Area 51 was almost sued
In 1994, lawyer and professor Jonathan Turley brought forth a suit against the US Air Force and the Environmental Protection Agency. Turley was working on behalf of several Area 51 contractors who suffered from severe illnesses after disposing of hazardous waste from the site. In response to the lawsuit, which alleged proper safety equipment had been denied due to budget constructions, and in a move to prevent the exposure of sensitive information, President Bill Clinton made Area 51 exempt from environmental disclosure laws, hindering the court case. Despite several appeals, Turley and his clients walked away with nothing.
Area 51 was the site of a mining community
Long before Area 51 became, well, Area 51, it was part of a valuable mining region known as the “Groom Mining District”. The area was home to multiple silver mines developed in the 1860s. It was Groom Lead Mines Company that bought and lent its name to the area in the mid-19th century. Groom Lake, a part of that area, became an air force site during World War II until an eventual takeover by the CIA in 1955. From there, it was turned into a breeding center for extraterrestrial studies, or something like that.
Richard Bissell chose the site for Area 51
Bissell was an officer in the Central Intelligence Agency tasked with finding a site to test advanced military aircraft in response to increased Soviet espionage. With the help of aircraft engineer Clarence Johnson, Bissell settled on a desolate Nevada location then known as Groom Lake. The former mining community quickly played host to one of the government’s most popular secrets. During his career, Bissell oversaw many valuable CIA programs including the development of the Lockheed U-2 spy-plane, the Corona satellite, and, notoriously, the Bay of Pigs invasion of Cuba, the event that ended Bissell’s career in the CIA.
First Unmanned Air Vehicle

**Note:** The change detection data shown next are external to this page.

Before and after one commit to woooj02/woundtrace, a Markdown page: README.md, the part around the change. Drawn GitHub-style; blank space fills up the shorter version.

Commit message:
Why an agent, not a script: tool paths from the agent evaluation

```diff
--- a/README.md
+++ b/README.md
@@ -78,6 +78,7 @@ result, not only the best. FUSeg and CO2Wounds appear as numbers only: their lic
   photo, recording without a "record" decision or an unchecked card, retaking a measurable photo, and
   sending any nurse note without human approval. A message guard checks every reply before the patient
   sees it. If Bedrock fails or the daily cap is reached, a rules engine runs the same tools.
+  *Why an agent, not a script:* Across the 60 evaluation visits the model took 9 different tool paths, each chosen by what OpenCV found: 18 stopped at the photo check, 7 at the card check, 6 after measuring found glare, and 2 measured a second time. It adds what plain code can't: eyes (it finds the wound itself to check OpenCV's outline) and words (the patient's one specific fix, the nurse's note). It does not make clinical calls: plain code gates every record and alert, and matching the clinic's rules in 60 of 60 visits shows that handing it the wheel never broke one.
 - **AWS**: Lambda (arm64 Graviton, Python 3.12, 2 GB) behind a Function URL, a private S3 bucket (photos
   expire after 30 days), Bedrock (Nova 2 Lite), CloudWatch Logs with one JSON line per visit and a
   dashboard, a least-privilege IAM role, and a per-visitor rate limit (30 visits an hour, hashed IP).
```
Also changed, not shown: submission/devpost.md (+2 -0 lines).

Originally known as the Q-12, the Lockheed D-21 prototype made its maiden flight from Area 51 in December 1964, just 3 days before Christmas. The D-21 had identical specs to the A-21 spy-plane, traveling over three times the speed of sound and at altitudes deep into the stratosphere. The Air Force and Central Intelligence Agency used the D-21 to spy over Communist China in the late 1960s. Though a landmark aircraft, the US government retired its first drone in 1971 – just two years into its operational career.

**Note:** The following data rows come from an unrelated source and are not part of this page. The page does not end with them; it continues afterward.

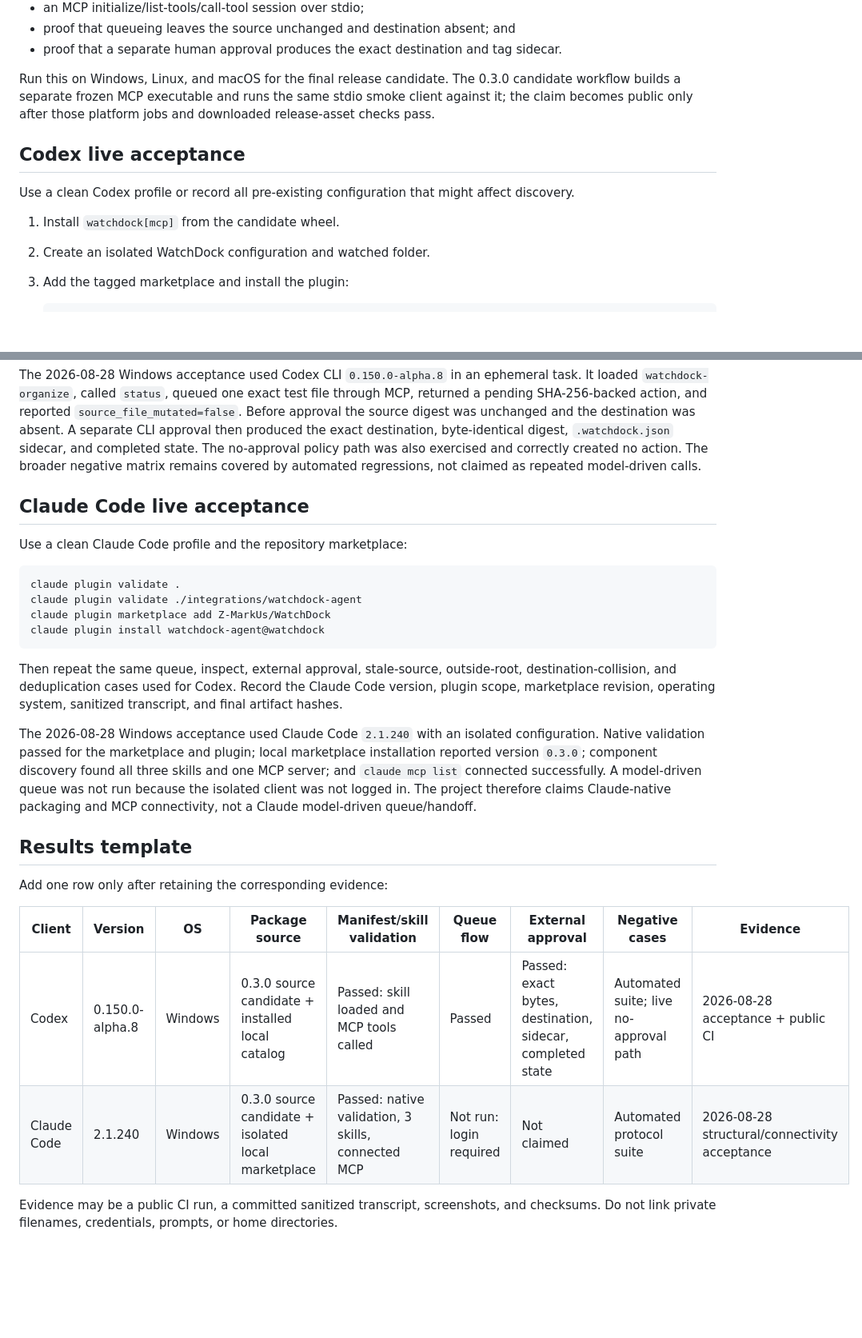
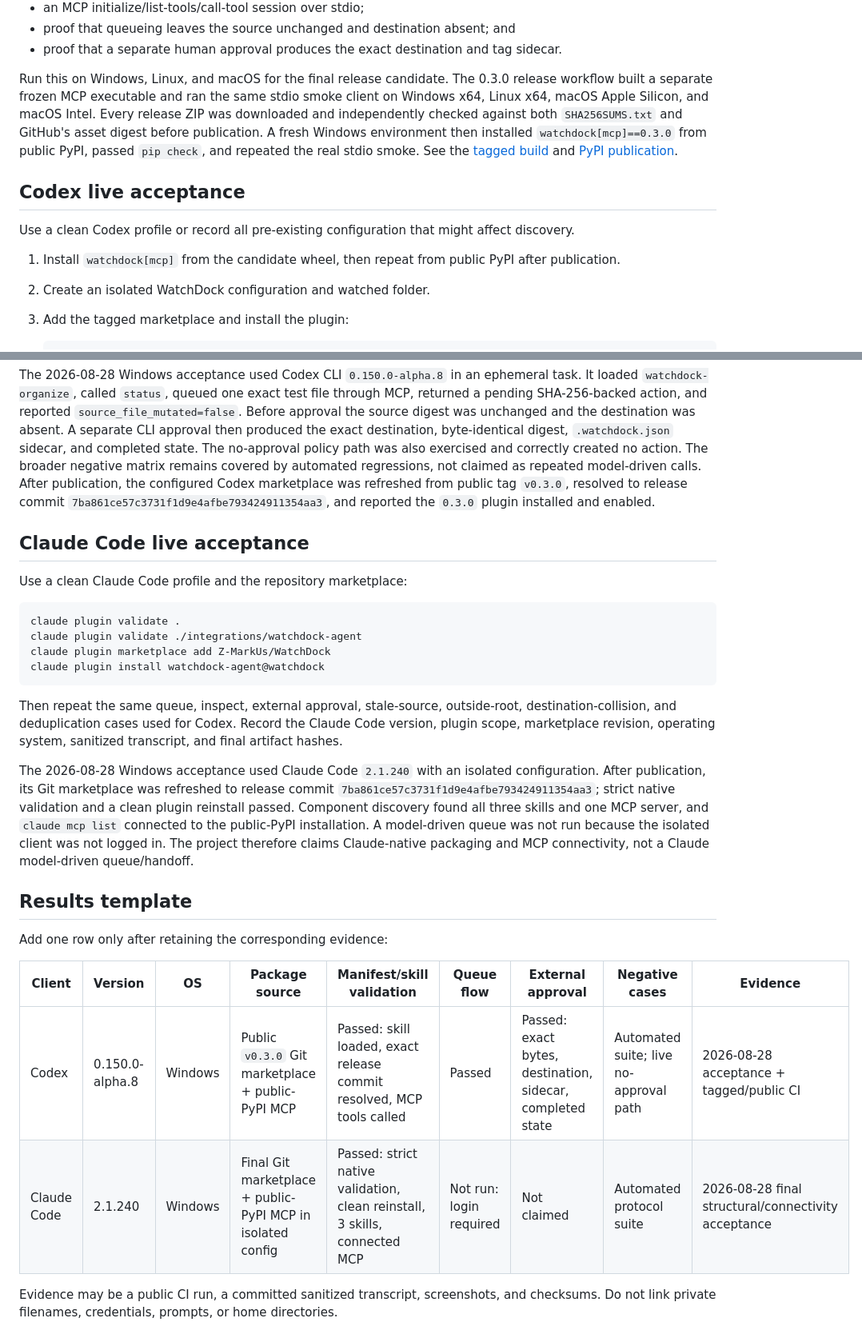
Before and after one commit to Z-MarkUs/WatchDock, a Markdown page: docs/AGENT_EVALS.md, 2 parts joined by grey strips. Shown at 80% size. Rendered like a GitHub page; blank space fills up the shorter version.

Commit message:
Document public 0.3.0 acceptance

```diff
--- a/docs/AGENT_EVALS.md
+++ b/docs/AGENT_EVALS.md
@@ -100,16 +100,22 @@ The acceptance record must include:
   sidecar.
 
 Run this on Windows, Linux, and macOS for the final release candidate. The 0.3.0
-candidate workflow builds a separate frozen MCP executable and runs the same
-stdio smoke client against it; the claim becomes public only after those
-platform jobs and downloaded release-asset checks pass.
+release workflow built a separate frozen MCP executable and ran the same stdio
+smoke client on Windows x64, Linux x64, macOS Apple Silicon, and macOS Intel.
+Every release ZIP was downloaded and independently checked against both
+`SHA256SUMS.txt` and GitHub's asset digest before publication. A fresh Windows
+environment then installed `watchdock[mcp]==0.3.0` from public PyPI, passed
+`pip check`, and repeated the real stdio smoke. See the
+[tagged build](https://github.com/Z-MarkUs/WatchDock/actions/runs/33098948007)
+and [PyPI publication](https://github.com/Z-MarkUs/WatchDock/actions/runs/33102632611).
 
 ## Codex live acceptance
 
 Use a clean Codex profile or record all pre-existing configuration that might
 affect discovery.
 
-1. Install `watchdock[mcp]` from the candidate wheel.
+1. Install `watchdock[mcp]` from the candidate wheel, then repeat from public
+   PyPI after publication.
 2. Create an isolated WatchDock configuration and watched folder.
 3. Add the tagged marketplace and install the plugin:
 
@@ -138,7 +144,10 @@ the destination was absent. A separate CLI approval then produced the exact
 destination, byte-identical digest, `.watchdock.json` sidecar, and completed
 state. The no-approval policy path was also exercised and correctly created no
 action. The broader negative matrix remains covered by automated regressions,
-not claimed as repeated model-driven calls.
+not claimed as repeated model-driven calls. After publication, the configured
+Codex marketplace was refreshed from public tag `v0.3.0`, resolved to release
+commit `7ba861ce57c3731f1d9e4afbe793424911354aa3`, and reported the `0.3.0`
+plugin installed and enabled.
 
 ## Claude Code live acceptance
 
@@ -157,9 +166,10 @@ Record the Claude Code version, plugin scope, marketplace revision, operating
 system, sanitized transcript, and final artifact hashes.
 
 The 2026-08-28 Windows acceptance used Claude Code `2.1.240` with an isolated
-configuration. Native validation passed for the marketplace and plugin; local
-marketplace installation reported version `0.3.0`; component discovery found
-all three skills and one MCP server; and `claude mcp list` connected successfully.
+configuration. After publication, its Git marketplace was refreshed to release
+commit `7ba861ce57c3731f1d9e4afbe793424911354aa3`; strict native validation and a
+clean plugin reinstall passed. Component discovery found all three skills and
+one MCP server, and `claude mcp list` connected to the public-PyPI installation.
 A model-driven queue was not run because the isolated client was not logged in.
 The project therefore claims Claude-native packaging and MCP connectivity, not
 a Claude model-driven queue/handoff.
@@ -170,8 +180,8 @@ Add one row only after retaining the corresponding evidence:
 
 | Client | Version | OS | Package source | Manifest/skill validation | Queue flow | External approval | Negative cases | Evidence |
 | --- | --- | --- | --- | --- | --- | --- | --- | --- |
-| Codex | 0.150.0-alpha.8 | Windows | 0.3.0 source candidate + installed local catalog | Passed: skill loaded and MCP tools called | Passed | Passed: exact bytes, destination, sidecar, completed state | Automated suite; live no-approval path | 2026-08-28 acceptance + public CI |
-| Claude Code | 2.1.240 | Windows | 0.3.0 source candidate + isolated local marketplace | Passed: native validation, 3 skills, connected MCP | Not run: login required | Not claimed | Automated protocol suite | 2026-08-28 structural/connectivity acceptance |
+| Codex | 0.150.0-alpha.8 | Windows | Public `v0.3.0` Git marketplace + public-PyPI MCP | Passed: skill loaded, exact release commit resolved, MCP tools called | Passed | Passed: exact bytes, destination, sidecar, completed state | Automated suite; live no-approval path | 2026-08-28 acceptance + tagged/public CI |
+| Claude Code | 2.1.240 | Windows | Final Git marketplace + public-PyPI MCP in isolated config | Passed: strict native validation, clean reinstall, 3 skills, connected MCP | Not run: login required | Not claimed | Automated protocol suite | 2026-08-28 final structural/connectivity acceptance |
 
 Evidence may be a public CI run, a committed sanitized transcript, screenshots,
 and checksums. Do not link private filenames, credentials, prompts, or home
```
Also changed, not shown: other parts of docs/AGENT_EVALS.md (+3 -3 lines).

Known officially as the Tonopah Test Range, Area 52 is located 70 miles, or 112 kilometers, north of Area 51. Like its more famous counterpart, Area 52 has an airport and serves as a testing site for prototype aircraft. Area 52 has gradually generated more interest among conspiracy theorists, some of whom claim that Area 51 is just a decoy, with 52 being the real site for extraterrestrial activity.
Area 51’s role as a top-secret air force testing site meant that it played host to some spectacular aircraft, one of them being the Lockheed A-12. The A-12, short for “Archangel Model 12”, was a variant of the famed SR-71 Blackbird. The A-12, which first took flight in April of 1962, could travel faster than any other plane in the world, hitting a top speed of 2,200 miles or about 3,500 kilometers-per-hour in 1963. On top of that, the A-12 could fly at altitudes up to 17 miles, or 27 kilometers, high.

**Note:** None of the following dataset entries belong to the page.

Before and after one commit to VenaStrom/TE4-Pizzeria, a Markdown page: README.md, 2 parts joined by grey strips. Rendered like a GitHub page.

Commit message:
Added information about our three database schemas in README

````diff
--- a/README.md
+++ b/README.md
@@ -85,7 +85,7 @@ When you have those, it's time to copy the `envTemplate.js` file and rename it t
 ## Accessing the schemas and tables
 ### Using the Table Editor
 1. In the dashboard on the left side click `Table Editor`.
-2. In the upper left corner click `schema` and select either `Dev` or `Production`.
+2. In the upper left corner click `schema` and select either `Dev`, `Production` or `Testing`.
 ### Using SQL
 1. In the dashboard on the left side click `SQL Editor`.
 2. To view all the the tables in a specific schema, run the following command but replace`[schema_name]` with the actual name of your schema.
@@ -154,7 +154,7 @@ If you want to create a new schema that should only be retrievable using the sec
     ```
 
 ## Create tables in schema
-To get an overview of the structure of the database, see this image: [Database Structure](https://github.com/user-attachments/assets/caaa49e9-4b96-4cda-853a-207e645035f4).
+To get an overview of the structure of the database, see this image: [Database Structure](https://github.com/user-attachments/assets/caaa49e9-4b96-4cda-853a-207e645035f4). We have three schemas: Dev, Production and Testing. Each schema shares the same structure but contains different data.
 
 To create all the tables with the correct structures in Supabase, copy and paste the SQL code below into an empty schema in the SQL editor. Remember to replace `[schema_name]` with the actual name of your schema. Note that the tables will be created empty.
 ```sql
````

The infamous military base is officially named Homey Airport. The name’s origin is unclear, but one theory has it referring to the site’s code-name of “homebase.” While Homey is the base’s official name, there are many unofficial ones used within government circles, including Dreamland, Paradise Ranch, and Watertown. So, where does the “51” come into play? From the parcel of land it sits on, of course.